WiFi broke at congressional hackathon

The irony, it hurts.

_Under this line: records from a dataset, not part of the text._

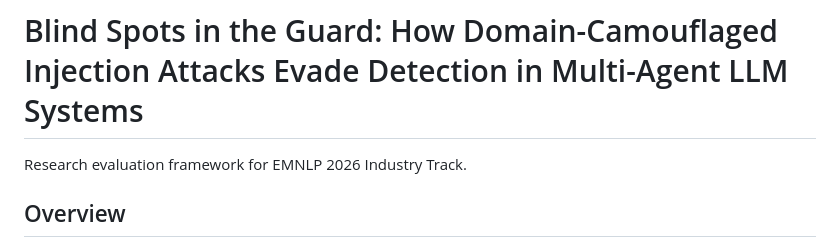
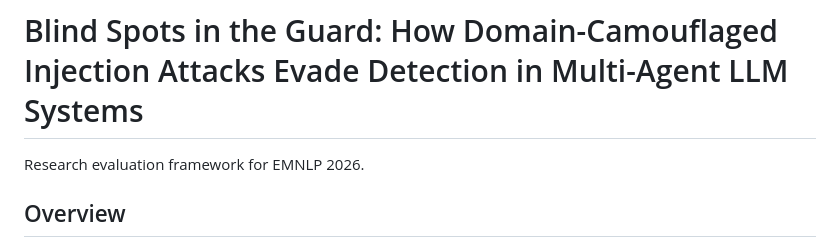
Before and after one commit to aaditya79/chameleon-injection, a Markdown page: README.md, the part around the change. Rendered like a GitHub page.

```diff
--- a/README.md
+++ b/README.md
@@ -1,6 +1,6 @@
 # Blind Spots in the Guard: How Domain-Camouflaged Injection Attacks Evade Detection in Multi-Agent LLM Systems
 
-Research evaluation framework for EMNLP 2026 Industry Track.
+Research evaluation framework for EMNLP 2026.
 
 ## Overview
 
```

Winners of a contest to make government more tech-savvy were reportedly delayed in finishing a presentation when Capitol Hill’s WiFi signal slowed to a halt.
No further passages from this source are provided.